Birds do not often go into the same deep unconsciousness as humans do when they sleep. Instead, birds have greater control over their sleep cycles, and typically use unihemispheric slow-wave sleep (USWS). In this type of sleep pattern, only half of the bird’s brain is at rest, while the other half is alert for predators and other threats. This allows birds to stay protected even as they sleep. Some migratory birds or those who remain aloft for days at a time, such as swifts and albatrosses, even use USWS in flight, and actually sleep while they are flying.
Birds that feel more protected as they sleep are able to sleep more deeply and for longer periods. In extreme cases, such as on very cold nights, some birds will even enter a state of semi-hibernation called torpor, where their body functions are significantly lowered. Not only is this a deeper type of sleep, but it also helps conserve energy so the bird can survive a longer period of inactivity. Hummingbirds regularly use torpor, and swifts, doves, nighthawks, and even roadrunners use torpor occasionally as well.
See also: What Is Torpor?
Just as humans may sleep in many positions, birds also have different sleep positions. Some birds will simply crouch down and lay on the ground or a branch, while others will sleep standing up. Some waterbirds, such as ducks, geese, and swans, will float while sleeping, while albatrosses and petrels may sleep while flying. There are even small parrots that dangle upside down to sleep!
When a bird sleeps, it often tucks bare, vulnerable bits into its feathers to conserve body heat. This is why many birds tuck their bills into their feathers for a nap, or a raptor might tuck one leg up into its feathers as it sleeps while perched. Flamingos are masters at sleeping while standing on just one leg, with their bills tucked into their feathers.
See also: A 5 Step Plan for Nighttime Birdwatching
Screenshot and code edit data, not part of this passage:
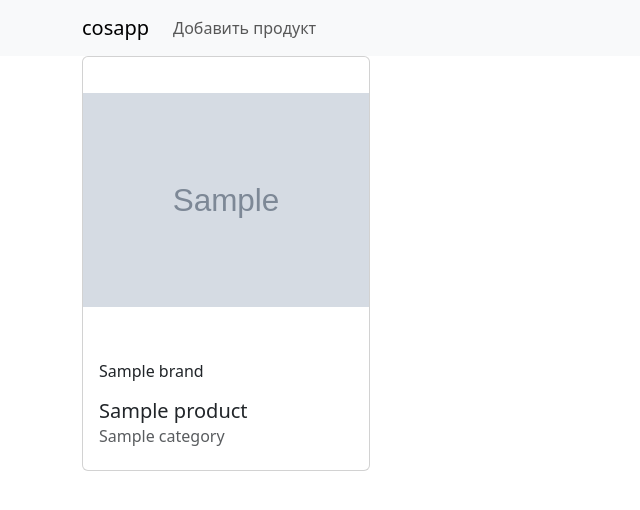
After one commit to iana-b/CosProject, a Django app: page / in a window 1280 px wide. The commit adds this page. Shown: the top 510 px of the page, without its empty margins (0-640 px from the left). Run offline with Django 4.2, Linux system fonts and the light colour scheme; tables that the repository leaves empty hold one stand-in row (values such as "Sample post"); grey boxes marked "Sample" are stand-in pictures; some libraries are stand-ins or nearby versions.

Commit message:
add main page

```diff
--- a/cosproject/cosapp/templates/base.html
+++ b/cosproject/cosapp/templates/base.html
@@ -9,7 +9,7 @@
 <body>
     <nav class="navbar navbar-expand-lg bg-body-tertiary">
         <div class="container">
-            <a class="navbar-brand" href="#">cosapp</a>
+            <a class="navbar-brand" href="{% url 'product_list' %}">cosapp</a>
             <button class="navbar-toggler" type="button" data-bs-toggle="collapse" data-bs-target="#navbarNav" aria-controls="navbarNav" aria-expanded="false" aria-label="Toggle navigation">
                 <span class="navbar-toggler-icon"></span>
             </button>
--- /dev/null
+++ b/cosproject/cosapp/templates/product_list.html
@@ -0,0 +1,22 @@
+{% extends "base.html" %}
+
+{% block title %}Список продуктов{% endblock %}
+
+{% block content %}
+<div class="container">
+    <div class="row row-cols-4">
+        {% for product in products %}
+        <div class="col">
+            <div class="card" style="width: 18rem;">
+                <img src="{{ product.picture.url }}" class="card-img-top" alt="" style="object-fit: contain; aspect-ratio: 1/1;">
+                <div class="card-body">
+                    <p class="card-text">{{ product.brand }}</p>
+                    <h5 class="card-title">{{ product.title }}</h5>
+                    <h6 class="card-subtitle mb-2 text-body-secondary">{{ product.category }}</h6>
+                </div>
+            </div>
+        </div>
+        {% endfor %}
+    </div>
+</div>
+{% endblock %}
--- a/cosproject/cosapp/urls.py
+++ b/cosproject/cosapp/urls.py
@@ -4,4 +4,5 @@ from . import views
 urlpatterns = [
     path('product/new/', views.product_new, name='product_new'),
     path('product/<int:pk>/', views.product_detail, name='product_detail'),
+    path('', views.product_list, name='product_list'),
 ]
--- a/cosproject/cosapp/views.py
+++ b/cosproject/cosapp/views.py
@@ -34,3 +34,9 @@ def product_detail(request, pk):
     product = Product.objects.get(pk=pk)
     context = {'product': product}
     return render(request, 'product_detail.html', context)
+
+
+def product_list(request):
+    products = Product.objects.all()
+    context = {'products': products}
+    return render(request, 'product_list.html', context)
```
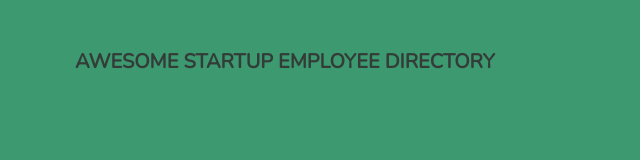
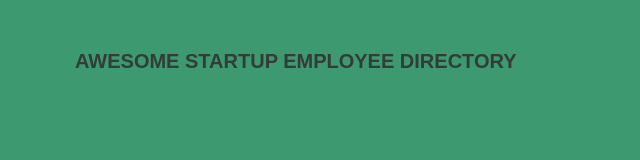
Before and after one commit to jlarue528/Random-User-Generator-API, a plain HTML site: page student-files/index.html in a window 1280 px wide. Shown: the full height of the page, 0-640 px from the left. Drawn offline with nearby package versions, Linux system fonts and the light colour scheme; no server answers.

Commit message:
updated font

```diff
--- a/student-files/css/styles.css
+++ b/student-files/css/styles.css
@@ -14,7 +14,7 @@ html, body {
 }
 
 body {
-    font-family: "Nunito", sans-serif;
+    font-family: "Copperplate", sans-serif;
     text-align: center;
     background:#3D9970;
 }
```
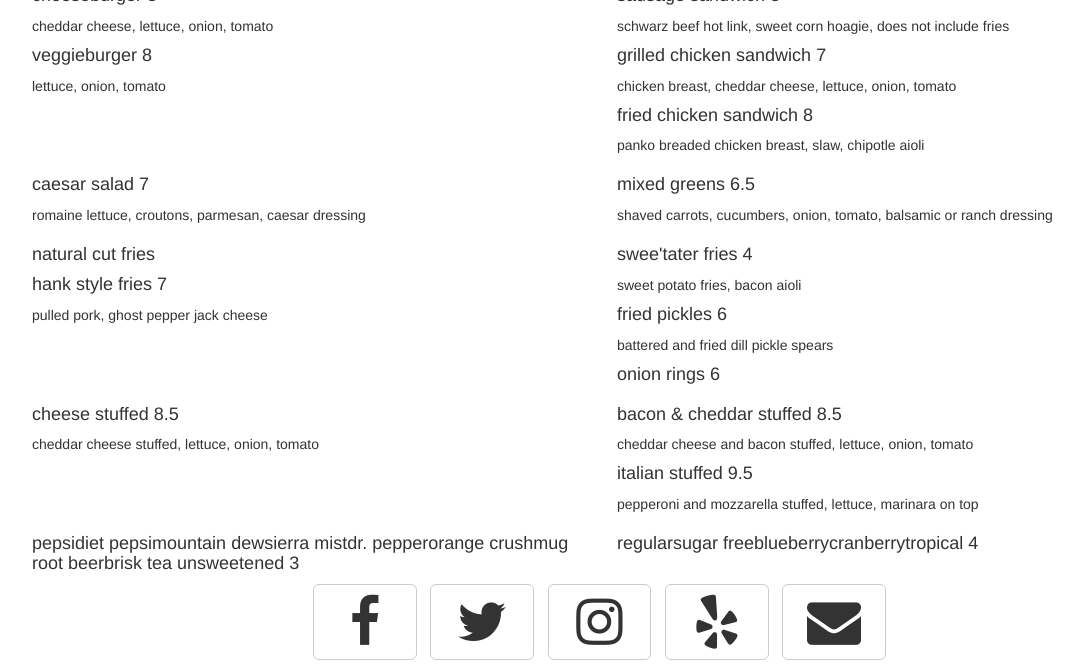
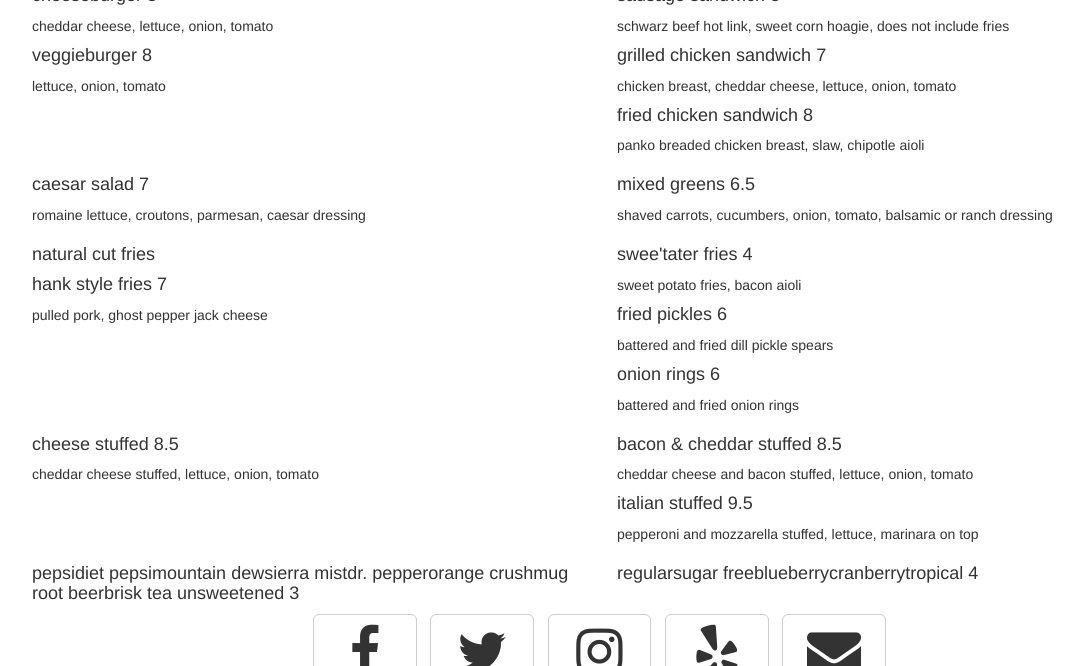
Before and after one commit to overland-oakland/overland-oakland.github.io, a Jekyll site: the page built from index.html, in a window 1280 px wide and 900 px high, scrolled down 1959 px, cut to the strip 0-666 px from the top of the window. Shown: the whole strip, without its empty margins (38-1121 px from the left). Built offline with Jekyll 4.4.1, drawn with Linux system fonts in a browser that asks for light colours; nearby versions of some CDN libraries.

Commit message:
Add description for onion rings

```diff
--- a/_data/menu/appetizers.yml
+++ b/_data/menu/appetizers.yml
@@ -18,5 +18,6 @@ dishes:
     description: battered and fried dill pickle spears
     price: 6
   - name: onion rings
+    description: battered and fried onion rings
     price: 6
 ---
```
One physical adaptation of birds helps keep them safe and secure as they sleep. Passerines have a strong flexor tendon in their feet, and that tendon’s relaxed, automatic position keeps the talons clenched. This ensures that a bird will not lose its grip as it sleeps, keeping it safely perched. Only when the bird deliberately straightens its legs to stand or take off will that tendon relax and the talons release.